  • Edited by Michael J. Hogan, Ohio State University, Thomas G. Paterson, University of Connecticut
  • Book: Explaining the History of American Foreign Relations
  • Online publication: 05 June 2012
  • Chapter DOI: https://doi.org/10.1017/CBO9780511806445.007
Available formats
×

Send book to Google Drive

To send content items to your account, please confirm that you agree to abide by our usage policies. If this is the first time you use this feature, you will be asked to authorise Cambridge Core to connect with your account. Find out more about sending content to Google Drive.

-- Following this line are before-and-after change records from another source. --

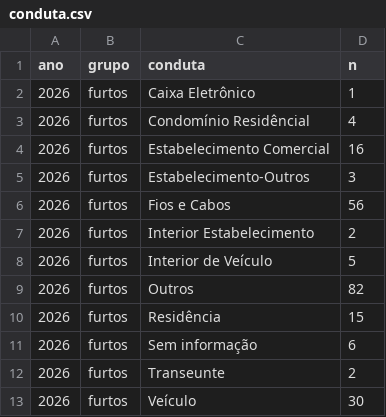
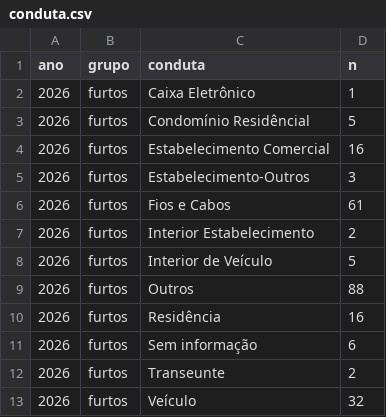
Before and after one commit to civisbr/porto-feliz-em-dados, a CSV file: data/raw/ssp/2026/conduta.csv, drawn as a sheet.

```diff
--- a/data/raw/ssp/2026/conduta.csv
+++ b/data/raw/ssp/2026/conduta.csv
@@ -2,12 +2,12 @@ ano;grupo;conduta;n
 2026;furtos;Caixa Eletrônico;1
-2026;furtos;Condomínio Residêncial;4
+2026;furtos;Condomínio Residêncial;5
 2026;furtos;Estabelecimento Comercial;16
 2026;furtos;Estabelecimento-Outros;3
-2026;furtos;Fios e Cabos;56
+2026;furtos;Fios e Cabos;61
 2026;furtos;Interior Estabelecimento;2
 2026;furtos;Interior de Veículo;5
-2026;furtos;Outros;82
-2026;furtos;Residência;15
+2026;furtos;Outros;88
+2026;furtos;Residência;16
 2026;furtos;Sem informação;6
 2026;furtos;Transeunte;2
-2026;furtos;Veículo;30
+2026;furtos;Veículo;32
```
Also changed, not shown: data/raw/ssp/2026/bairro.csv, data/raw/ssp/2026/grade.csv, 4 other files.
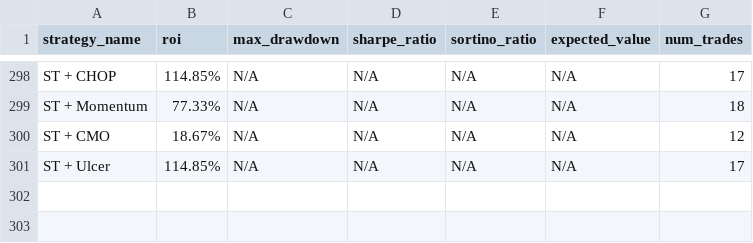
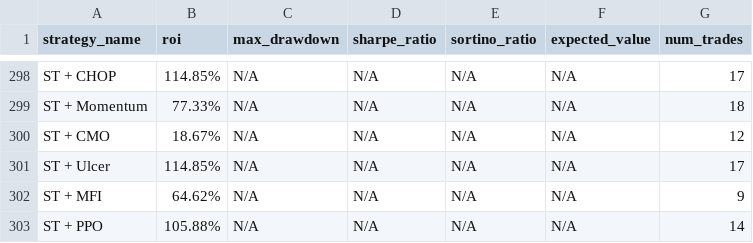
Before and after one commit to kirril803-dotcom/openclaw-backtests, a CSV file: results.csv, drawn as a sheet; only a part is shown, gaps mark what is left out.

```diff
--- a/results.csv
+++ b/results.csv
@@ -301 +301,3 @@ ST + CMO,18.67%,N/A,N/A,N/A,N/A,12
 ST + Ulcer,114.85%,N/A,N/A,N/A,N/A,17
+ST + MFI,64.62%,N/A,N/A,N/A,N/A,9
+ST + PPO,105.88%,N/A,N/A,N/A,N/A,14
```
Also changed, not shown: 2 other files.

  • Psychology
  • Edited by Michael J. Hogan, Ohio State University, Thomas G. Paterson, University of Connecticut
  • Book: Explaining the History of American Foreign Relations
  • Online publication: 05 June 2012
  • Chapter DOI: https://doi.org/10.1017/CBO9780511806445.007
Available formats
×